From not being in India’s squad at the start of the Asia cup to emerging as a key asset for the team heading towards the T20 World Cup, it’s been a quick turnaround for Axar Patel.
Ravindra Jadeja being sidelined due to injury led to Axar finding a spot in the side and the 28-year-old has indeed made the most of his opportunities. With eight wickets in the three matches against Australia, he was declared the player of the series.
In the first game, he picked 3/17 in his four overs even as the other bowlers were taken to the cleaners. In the second game, he picked 2/13 from two overs in the 8-over reduced encounter as he removed the dangerous Glenn Maxwell and Tim David. And in the decider, he fought back to finish with 3/33 despite being taken for 16 runs in one over.
The left-arm spinner plays to his strengths and attacks the stumps, and his powerplay overs are a big advantage for Rohit. With the team looking to play six bowlers, including Hardik, Axar’s ability with the bat becomes crucial for the balance as well. But that is something India will hope to see more of soon.
“When you do well and the team wins the series, it feels great,” said Axar in the post-match presentation. “I try to back myself with the line and lengths I bowl and even if the batter takes me on I back myself.”

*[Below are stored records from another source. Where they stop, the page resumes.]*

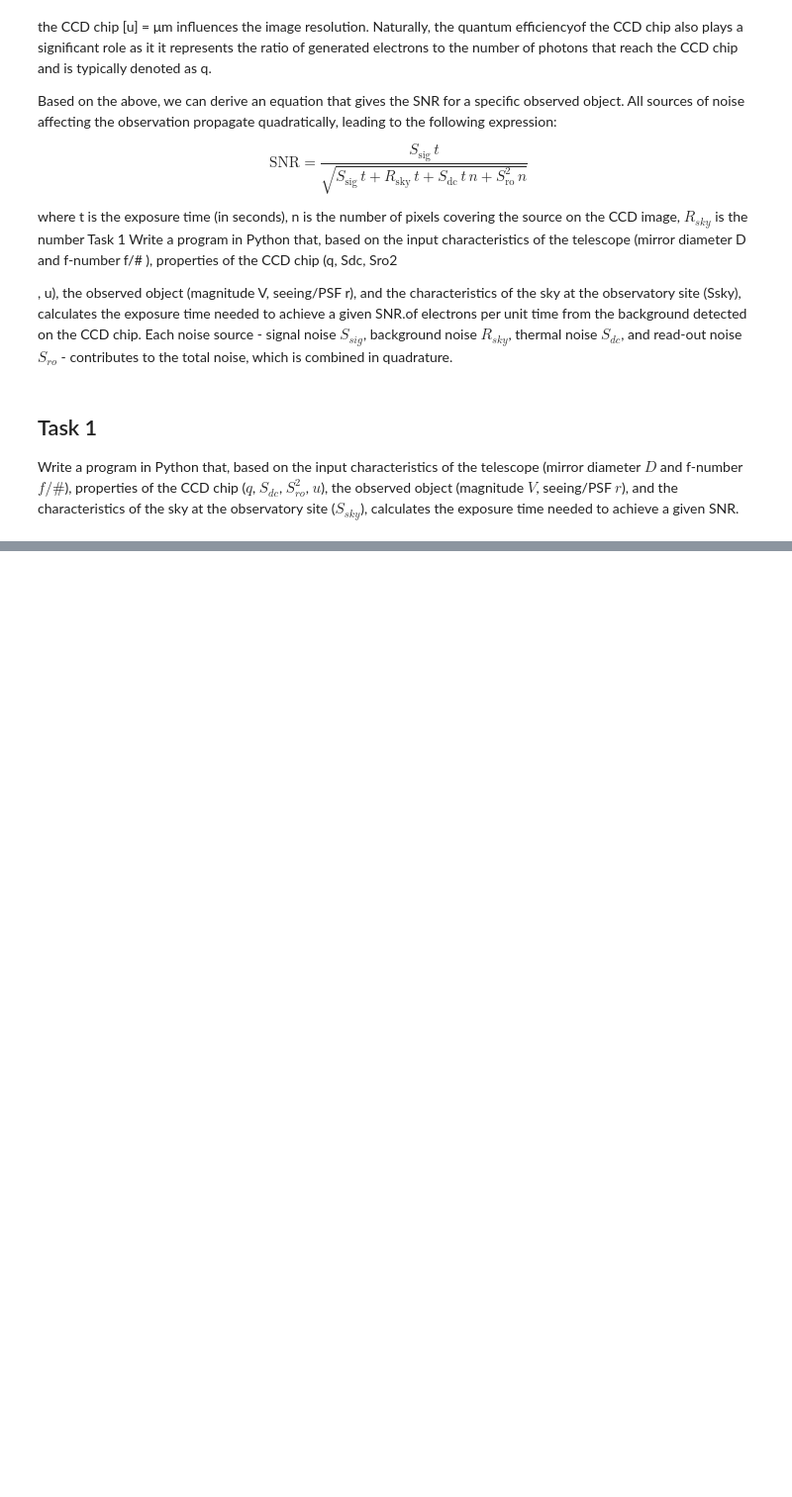
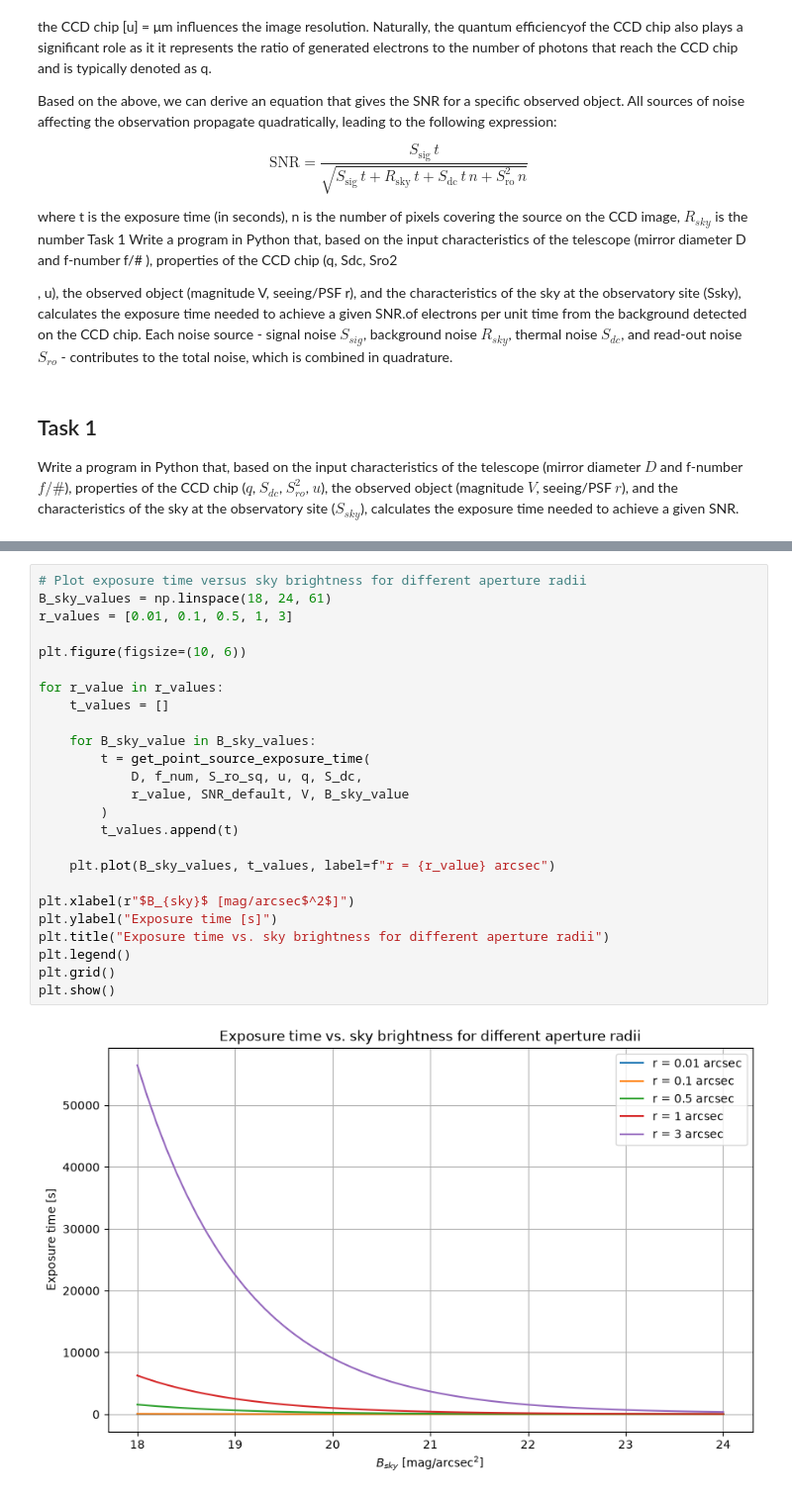
Before and after one commit to Natalia985/Third-semester-MASS, a Jupyter notebook: Astrophysical_Techniques/HW3_Exposure-Time.ipynb, the cells around one changed output, grey strips where cells are left out. Shown at 99% size. Cells and saved outputs as stored; diff of their text form; blank space fills up the shorter version.

```diff
--- a/Astrophysical_Techniques/HW3_Exposure-Time.ipynb
+++ b/Astrophysical_Techniques/HW3_Exposure-Time.ipynb
@@ -116,0 +241,27 @@ Calculate the exposure time for the Andromeda Galaxy (M31) to be observed with t
+# %%
+# Plot exposure time versus sky brightness for different aperture radii
+B_sky_values = np.linspace(18, 24, 61)
+r_values = [0.01, 0.1, 0.5, 1, 3]
+
+plt.figure(figsize=(10, 6))
+
+for r_value in r_values:
+    t_values = []
+
+    for B_sky_value in B_sky_values:
+        t = get_point_source_exposure_time(
+            D, f_num, S_ro_sq, u, q, S_dc,
+            r_value, SNR_default, V, B_sky_value
+        )
+        t_values.append(t)
+
+    plt.plot(B_sky_values, t_values, label=f"r = {r_value} arcsec")
+
+plt.xlabel(r"$B_{sky}$ [mag/arcsec$^2$]")
+plt.ylabel("Exposure time [s]")
+plt.title("Exposure time vs. sky brightness for different aperture radii")
+plt.legend()
+plt.grid()
+plt.show()
+# %% [output]
+[figure, added]
```
Also changed, not shown: parts of 10 cells of this notebook.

Suryakumar takes centre stage
It was a series decider against the world champions, the target was steep, the pressure was on after India had lost their openers early but yet again, Suryakumar Yadav remained unfazed by the situation.
The 32-year-old had made a stroke-filled 46 off 25 in the first game before getting a first-ball duck in the second. But in the decider, he played arguably the finest innings of his international career so far. Finest, we say, because of the sheer quality of his strokes.
Be it pace or spin, Suryakumar had absolutely no hesitation in going for his strokes. Be it the ridiculous drive over cover for six off Daniel Sams or that flick for six off Adam Zampa to get to his half-century, he continued to play one breathtaking shot after another to finish with 69 off 36 with five fours and as many sixes.
Suryakumar has been India’s standout batter in the shortest format this year and the team will undoubtedly expect a lot from him at the World Cup. The right-hander can hit boundaries to all corners and the confidence with which he is batting at the moment is a massive positive for India.
“Surya has been very consistent with the bat every time he’s gotten an opportunity,” said Rohit.
“He’s been an impactful player for us. Every time I see him, he has taken his game one notch higher. When you see a player raise his level and do what the team expects from him, it’s a great sign. Every game he plays, he seems to be getting better and better.”